If you're facing a veritable rodent in your midst; be it a hacker trying to disrupt your business, a knock-off competitor who wants to steal your clients/prospects, a rip-off copycat who can't come up with their own ideas... you have to think like them. Using a metaphor of raccoons that set-up residence in our attic, here are a few ideas to fend off the business rodents who can infest your space.
Don't Blindly Trust the Professionals.Without going into details about how the roofing pros didn't ensure raccoons got into our attic, suffice to say they fell short of keeping the sound of raccoons ballroom dancing on our upstairs ceiling. Thousands of dollars later, the "pros" were never invited back while the raccoons never needed an invitation.
Overestimate the Tenacity of Your Competitors.It turns out that raccoons are pretty tenacious creatures. I custom built a layer of hardwood and stapled chicken wire all along the point where the raccoons were getting in. I even hired a small man to squirm into the space between the roof and soffits to ensure the barrier was screwed in. Months later, the sound of raccoons doing a remake of Saving Private Ryan echoed through our entire attic space. Again, I humanly relocated our furry guests.
- Overcompensate Your Barrier(s) to Entry. With the roofing company and skinny helpers permanently in my rear-view mirror I decided to take matters into my own hands. With the barrier of wood and chicken wire torn back and tossed aside by raccoons determined to exercise their squatter's rights, I squeezed into the tiny space. I sprayed Coyote Urine in and around the opening. I tripled the number of screws in the wood/wire barrier. I caulked the entire perimeter. I cut out sheet metal to cover the space with extra-flaps to surround the top, sides and bottoms. Screwed another dozen screws into any available opening. Then caulked the entire length and breadth of the metal edges.

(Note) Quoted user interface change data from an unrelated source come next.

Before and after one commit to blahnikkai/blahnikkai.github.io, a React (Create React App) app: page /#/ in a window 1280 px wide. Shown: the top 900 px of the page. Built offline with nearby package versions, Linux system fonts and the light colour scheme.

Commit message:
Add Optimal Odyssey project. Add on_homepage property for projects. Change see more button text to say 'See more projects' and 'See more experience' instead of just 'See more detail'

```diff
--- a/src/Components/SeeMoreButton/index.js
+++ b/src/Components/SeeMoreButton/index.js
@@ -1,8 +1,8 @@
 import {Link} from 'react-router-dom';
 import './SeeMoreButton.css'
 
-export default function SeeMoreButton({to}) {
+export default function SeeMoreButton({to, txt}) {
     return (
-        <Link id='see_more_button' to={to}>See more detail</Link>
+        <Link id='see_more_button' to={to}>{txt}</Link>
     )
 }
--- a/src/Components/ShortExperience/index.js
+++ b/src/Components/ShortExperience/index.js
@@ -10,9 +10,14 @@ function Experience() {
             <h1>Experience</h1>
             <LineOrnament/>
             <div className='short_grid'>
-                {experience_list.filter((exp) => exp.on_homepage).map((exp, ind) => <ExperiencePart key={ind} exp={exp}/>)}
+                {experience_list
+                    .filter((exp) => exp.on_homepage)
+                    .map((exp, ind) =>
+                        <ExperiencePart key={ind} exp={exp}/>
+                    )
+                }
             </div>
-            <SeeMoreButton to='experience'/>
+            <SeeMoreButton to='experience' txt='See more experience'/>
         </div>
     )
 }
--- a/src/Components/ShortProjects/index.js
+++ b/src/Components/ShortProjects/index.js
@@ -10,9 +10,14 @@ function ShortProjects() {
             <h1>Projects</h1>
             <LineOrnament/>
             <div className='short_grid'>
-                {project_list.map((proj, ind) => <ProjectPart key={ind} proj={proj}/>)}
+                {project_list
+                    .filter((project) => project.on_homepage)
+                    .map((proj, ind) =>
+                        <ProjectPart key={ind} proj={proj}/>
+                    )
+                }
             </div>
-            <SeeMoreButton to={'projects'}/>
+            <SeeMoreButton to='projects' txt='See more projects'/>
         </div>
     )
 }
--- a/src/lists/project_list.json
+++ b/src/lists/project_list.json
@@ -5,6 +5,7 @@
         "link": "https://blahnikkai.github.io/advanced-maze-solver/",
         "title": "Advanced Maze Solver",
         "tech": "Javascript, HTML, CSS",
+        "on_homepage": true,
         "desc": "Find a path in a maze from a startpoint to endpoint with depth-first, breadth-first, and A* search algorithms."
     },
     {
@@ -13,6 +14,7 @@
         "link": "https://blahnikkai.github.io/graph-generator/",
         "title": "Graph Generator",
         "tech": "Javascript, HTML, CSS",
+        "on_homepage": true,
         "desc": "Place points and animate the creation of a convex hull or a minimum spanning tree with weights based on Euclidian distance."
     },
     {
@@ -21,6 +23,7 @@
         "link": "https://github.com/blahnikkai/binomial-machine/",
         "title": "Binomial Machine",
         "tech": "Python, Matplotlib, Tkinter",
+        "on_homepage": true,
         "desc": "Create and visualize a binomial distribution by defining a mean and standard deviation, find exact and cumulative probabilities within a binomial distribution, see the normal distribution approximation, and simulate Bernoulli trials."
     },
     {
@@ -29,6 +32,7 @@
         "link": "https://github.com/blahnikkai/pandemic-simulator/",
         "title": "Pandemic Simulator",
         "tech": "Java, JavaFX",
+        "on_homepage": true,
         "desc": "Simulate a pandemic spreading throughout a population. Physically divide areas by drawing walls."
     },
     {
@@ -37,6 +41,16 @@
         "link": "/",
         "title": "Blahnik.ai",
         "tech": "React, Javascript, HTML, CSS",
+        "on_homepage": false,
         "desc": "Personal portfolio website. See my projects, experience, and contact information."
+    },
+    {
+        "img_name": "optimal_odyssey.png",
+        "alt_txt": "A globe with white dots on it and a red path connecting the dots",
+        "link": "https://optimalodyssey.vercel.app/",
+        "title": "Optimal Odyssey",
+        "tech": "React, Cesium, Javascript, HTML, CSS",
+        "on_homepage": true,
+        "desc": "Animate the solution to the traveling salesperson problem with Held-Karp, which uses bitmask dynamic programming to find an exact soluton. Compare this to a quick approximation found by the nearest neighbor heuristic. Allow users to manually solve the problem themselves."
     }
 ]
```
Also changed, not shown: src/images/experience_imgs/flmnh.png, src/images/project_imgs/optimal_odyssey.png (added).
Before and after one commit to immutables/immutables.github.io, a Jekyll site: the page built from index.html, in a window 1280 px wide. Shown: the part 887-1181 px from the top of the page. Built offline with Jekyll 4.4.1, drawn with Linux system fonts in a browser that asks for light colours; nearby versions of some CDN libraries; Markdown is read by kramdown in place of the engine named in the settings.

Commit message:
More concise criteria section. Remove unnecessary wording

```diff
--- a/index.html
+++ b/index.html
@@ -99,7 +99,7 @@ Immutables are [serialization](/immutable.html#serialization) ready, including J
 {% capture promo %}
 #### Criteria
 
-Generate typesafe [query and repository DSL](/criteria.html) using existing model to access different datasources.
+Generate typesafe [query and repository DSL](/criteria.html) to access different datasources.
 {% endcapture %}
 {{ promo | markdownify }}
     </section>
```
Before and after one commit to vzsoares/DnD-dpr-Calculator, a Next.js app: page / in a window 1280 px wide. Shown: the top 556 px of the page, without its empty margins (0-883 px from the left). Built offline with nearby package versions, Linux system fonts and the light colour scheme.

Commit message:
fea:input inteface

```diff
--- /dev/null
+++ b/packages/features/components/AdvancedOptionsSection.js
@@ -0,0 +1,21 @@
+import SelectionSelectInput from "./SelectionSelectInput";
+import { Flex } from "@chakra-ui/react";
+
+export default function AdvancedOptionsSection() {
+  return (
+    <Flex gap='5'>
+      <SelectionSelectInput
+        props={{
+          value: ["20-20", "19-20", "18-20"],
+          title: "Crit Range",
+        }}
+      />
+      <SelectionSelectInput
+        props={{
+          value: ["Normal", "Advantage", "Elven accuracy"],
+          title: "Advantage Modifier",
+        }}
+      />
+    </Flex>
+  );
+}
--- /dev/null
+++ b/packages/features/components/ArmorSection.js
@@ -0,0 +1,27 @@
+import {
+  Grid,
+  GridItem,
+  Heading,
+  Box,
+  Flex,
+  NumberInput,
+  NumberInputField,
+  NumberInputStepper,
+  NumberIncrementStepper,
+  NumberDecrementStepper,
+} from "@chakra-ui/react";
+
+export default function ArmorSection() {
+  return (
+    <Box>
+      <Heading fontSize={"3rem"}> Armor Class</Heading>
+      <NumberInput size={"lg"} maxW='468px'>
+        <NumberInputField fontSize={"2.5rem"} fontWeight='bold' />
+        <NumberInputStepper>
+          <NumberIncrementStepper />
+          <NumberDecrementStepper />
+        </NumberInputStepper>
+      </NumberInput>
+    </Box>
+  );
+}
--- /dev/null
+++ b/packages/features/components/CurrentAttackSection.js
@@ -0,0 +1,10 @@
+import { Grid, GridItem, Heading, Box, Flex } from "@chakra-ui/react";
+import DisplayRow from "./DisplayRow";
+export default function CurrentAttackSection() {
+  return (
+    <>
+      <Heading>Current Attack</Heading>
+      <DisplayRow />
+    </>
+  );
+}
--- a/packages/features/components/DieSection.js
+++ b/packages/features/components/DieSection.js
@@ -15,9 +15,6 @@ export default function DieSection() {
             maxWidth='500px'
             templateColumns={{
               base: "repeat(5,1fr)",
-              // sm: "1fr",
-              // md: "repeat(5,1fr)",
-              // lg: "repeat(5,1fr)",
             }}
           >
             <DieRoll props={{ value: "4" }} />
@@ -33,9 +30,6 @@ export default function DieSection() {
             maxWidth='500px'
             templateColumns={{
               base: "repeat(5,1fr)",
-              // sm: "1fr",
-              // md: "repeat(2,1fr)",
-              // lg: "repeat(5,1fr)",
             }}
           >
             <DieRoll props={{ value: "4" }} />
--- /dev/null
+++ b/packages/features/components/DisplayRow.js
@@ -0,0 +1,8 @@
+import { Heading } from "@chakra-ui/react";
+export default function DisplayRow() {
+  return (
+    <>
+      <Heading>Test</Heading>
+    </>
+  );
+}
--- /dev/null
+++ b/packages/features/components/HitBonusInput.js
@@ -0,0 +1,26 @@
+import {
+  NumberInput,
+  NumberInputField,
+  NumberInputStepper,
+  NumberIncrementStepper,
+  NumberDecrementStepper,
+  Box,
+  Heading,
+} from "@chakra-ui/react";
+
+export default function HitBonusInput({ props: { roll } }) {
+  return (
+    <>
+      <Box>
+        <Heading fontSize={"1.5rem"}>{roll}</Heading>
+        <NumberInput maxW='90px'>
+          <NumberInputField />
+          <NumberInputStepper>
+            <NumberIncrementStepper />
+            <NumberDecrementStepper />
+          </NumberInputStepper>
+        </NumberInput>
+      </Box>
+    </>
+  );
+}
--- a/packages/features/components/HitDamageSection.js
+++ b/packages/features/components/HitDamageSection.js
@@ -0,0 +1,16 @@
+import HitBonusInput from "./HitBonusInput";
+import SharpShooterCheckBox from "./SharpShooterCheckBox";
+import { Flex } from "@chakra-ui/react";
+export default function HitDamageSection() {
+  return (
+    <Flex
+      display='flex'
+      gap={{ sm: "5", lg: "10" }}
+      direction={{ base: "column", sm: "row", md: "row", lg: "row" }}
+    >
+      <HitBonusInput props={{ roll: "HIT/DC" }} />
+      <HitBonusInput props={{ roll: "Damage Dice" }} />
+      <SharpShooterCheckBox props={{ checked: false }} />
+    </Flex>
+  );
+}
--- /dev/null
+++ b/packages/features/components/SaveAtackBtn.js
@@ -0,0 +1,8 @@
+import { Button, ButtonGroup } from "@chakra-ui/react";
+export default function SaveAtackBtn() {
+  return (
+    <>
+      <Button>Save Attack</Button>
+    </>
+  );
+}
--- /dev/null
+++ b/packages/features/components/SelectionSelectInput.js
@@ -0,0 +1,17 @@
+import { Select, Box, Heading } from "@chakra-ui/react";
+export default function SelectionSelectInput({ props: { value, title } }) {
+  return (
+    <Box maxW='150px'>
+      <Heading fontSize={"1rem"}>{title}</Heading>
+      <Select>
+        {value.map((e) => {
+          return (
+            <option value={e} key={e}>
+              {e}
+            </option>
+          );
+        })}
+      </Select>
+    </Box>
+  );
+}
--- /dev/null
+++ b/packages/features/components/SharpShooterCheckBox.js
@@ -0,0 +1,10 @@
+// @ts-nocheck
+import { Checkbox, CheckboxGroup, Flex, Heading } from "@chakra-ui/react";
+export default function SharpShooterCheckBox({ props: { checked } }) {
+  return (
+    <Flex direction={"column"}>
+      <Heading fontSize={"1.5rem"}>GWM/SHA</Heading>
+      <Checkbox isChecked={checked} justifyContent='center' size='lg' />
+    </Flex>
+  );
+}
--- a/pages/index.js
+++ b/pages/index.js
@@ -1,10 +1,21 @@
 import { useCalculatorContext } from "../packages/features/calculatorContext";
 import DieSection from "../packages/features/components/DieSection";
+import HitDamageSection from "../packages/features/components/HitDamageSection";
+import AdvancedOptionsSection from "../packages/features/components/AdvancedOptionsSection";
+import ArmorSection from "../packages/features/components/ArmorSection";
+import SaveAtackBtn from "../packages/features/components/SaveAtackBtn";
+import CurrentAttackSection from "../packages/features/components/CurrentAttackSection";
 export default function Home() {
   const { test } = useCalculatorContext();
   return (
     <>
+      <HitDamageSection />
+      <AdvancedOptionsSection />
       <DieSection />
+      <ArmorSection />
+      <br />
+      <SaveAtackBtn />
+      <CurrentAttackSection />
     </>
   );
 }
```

By thinking like a raccoon (not lazy roofers or uninvested skinny guys) did I conquer this first world problem. May your business be fortified by your attention to not blindly trusting professionals, overestimating the tenacity of your competitors, and overcompensating any barriers to entry into your business space.